For those of us who regularly frequent auto show halls to gawp at new metal, the l’Automobile et la Mode exhibition at the 2014 Paris auto show was a refreshing and inspirational look back at the glory days of the automobile and their association with contemporary fashion.
Better than the previous exhibition we attended two years ago in Hall 8 of the Parc d’Expositions, the exhibition sequence followed the timeline of the great eras that left their mark both on the history of automobiles through no less than 50 vehicles, all symbols of their generations. The exhibition also included photographs by legendary fashion photographers Henry Clarke, Robert Doisneau, Helmut Newton, Peter Knapp, Jean-Daniel Lorieux and Peter Lindbergh as well as vintage advertisements and catalog extracts produced by manufacturers and used as a backdrop to the iconic vehicles on display.
Starting the tour was a Panhard et Levassor M2F 6CV from 1897, a pioneering vehicle associated with the glory days of the ‘belle époque’ and one of the first mass produced cars (the French company built 30 cars in 1891), a 1925 example of Ford’s Model T (black of course), a 1914 Hotchkiss AD 20/30 HP Limousine and a gorgeous 1937 Peugeot 402 Eclipse decapotable.
The stars of the Concours d’Elégance of the ’20s and ’30s and their legendary bodywork — Voisin C28 Aérosport (1935), Talbot-Lago T150C SS (1939) and Renault Viva Grand Sport Cabriolet (1935) — sat opposite, depicting the ethereal sculptural qualities of the automobile during the Art Deco period. A photo of Colette Salomon in her Bugatti at Montihery circuit in 1927 (by George Hoyningen-Huene, Vogue Paris) and illustrations from Eric (Vogue Paris) beautifully depicted the elegance associated with the motor car in the 1930s.

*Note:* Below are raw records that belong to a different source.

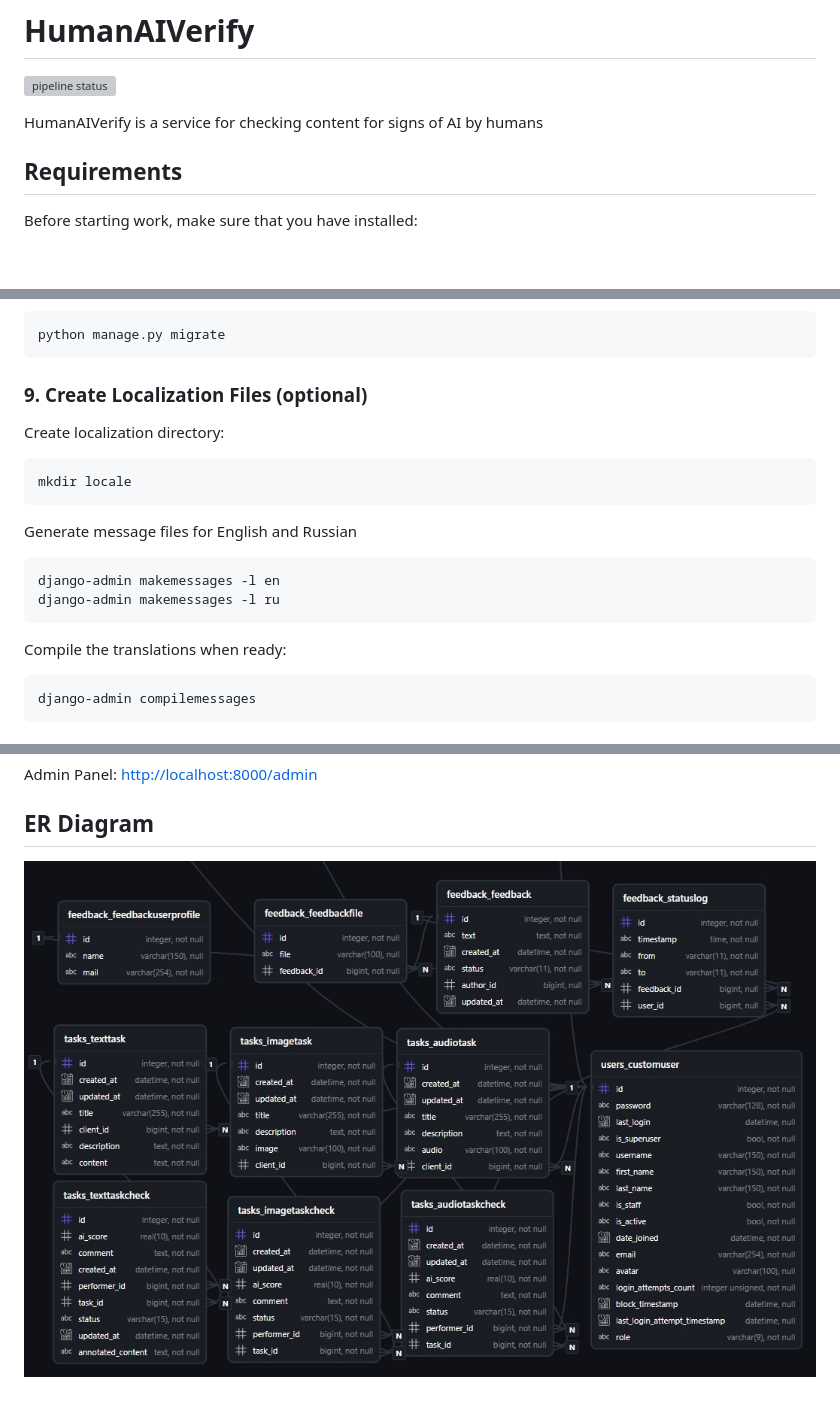
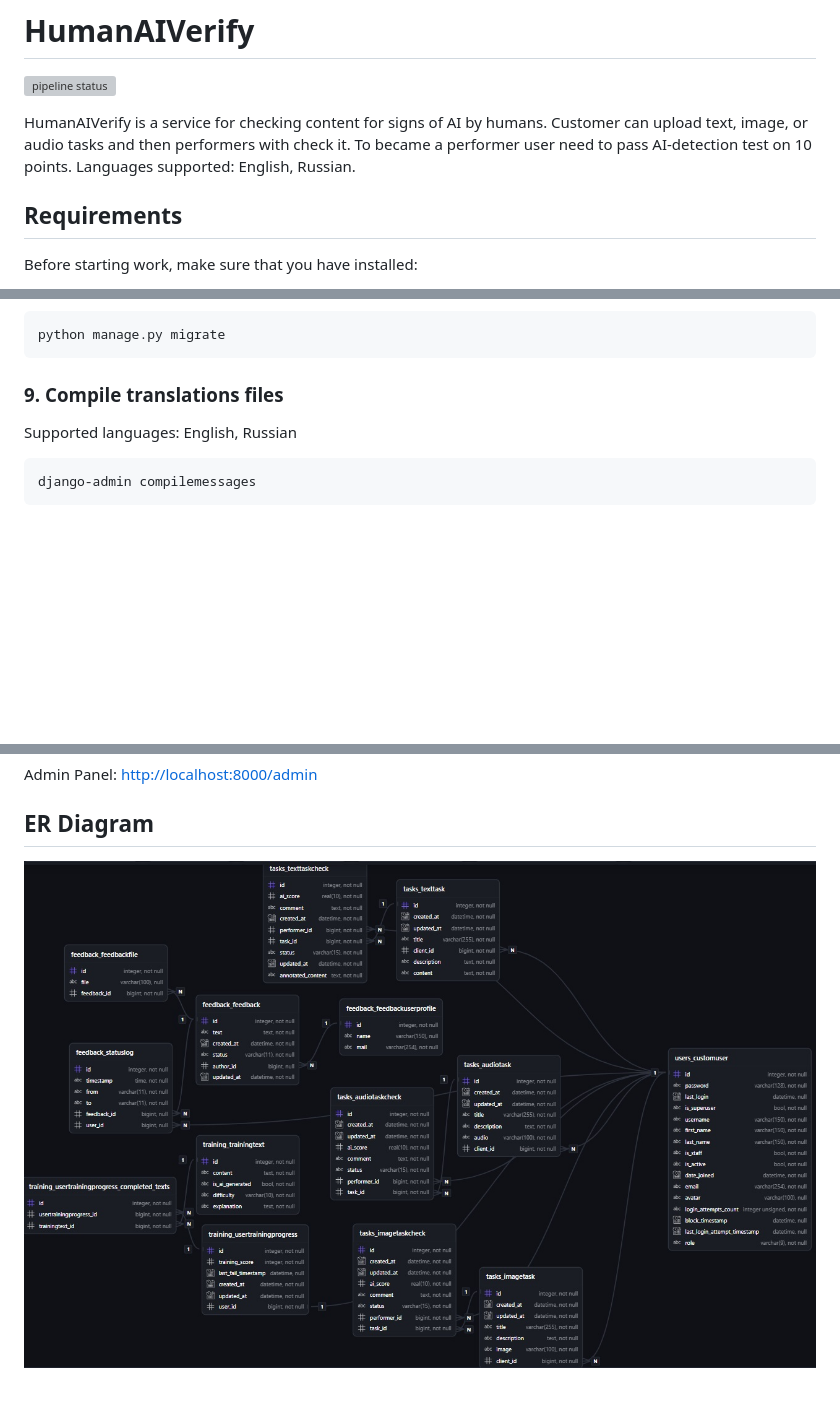
Before and after one commit to Silent0agent/HumanAIVerify, a Markdown page: README.md, 3 parts joined by grey strips. GitHub-like rendering; pictures changed too: ER.jpg; blank space fills up the shorter version; grey boxes are pictures that could not be loaded.

Commit message:
docs: update erd & translations &  about

````diff
--- a/README.md
+++ b/README.md
@@ -2,7 +2,7 @@
 
 [![pipeline status](https://gitlab.crja72.ru/django/2025/autumn/course/projects/team-7/badges/develop/pipeline.svg?key_text=lint%20%26%20tests)](https://gitlab.crja72.ru/django/2025/autumn/course/projects/team-7/-/commits/develop)
 
-HumanAIVerify is a service for checking content for signs of AI by humans
+HumanAIVerify is a service for checking content for signs of AI by humans. Customer can upload text, image, or audio tasks and then performers with check it. To became a performer user need to pass AI-detection test on 10 points. Languages supported: English, Russian.
 
 ## Requirements
 
@@ -118,22 +118,9 @@ Windows:
 python manage.py migrate
 ```
 
-### 9. Create Localization Files (optional)
+### 9. Compile translations files
 
-Create localization directory:
-
-```commandline
-mkdir locale
-```
-
-Generate message files for English and Russian
-
-```commandline
-django-admin makemessages -l en
-django-admin makemessages -l ru
-```
-
-Compile the translations when ready:
+Supported languages: English, Russian
 
 ```commandline
 django-admin compilemessages
````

From there the path led through to the post-war icons, with the beautiful 1957 Mercedes-Benz 300SL Gullwing, 1951 Jaguar XK 120, 1964 Facel Vega HK II, 1958 Citroën DS 19 all gleaming under the spotlights, the sensual purity of their lines a visual contrast to those of Pop Art years section opposite.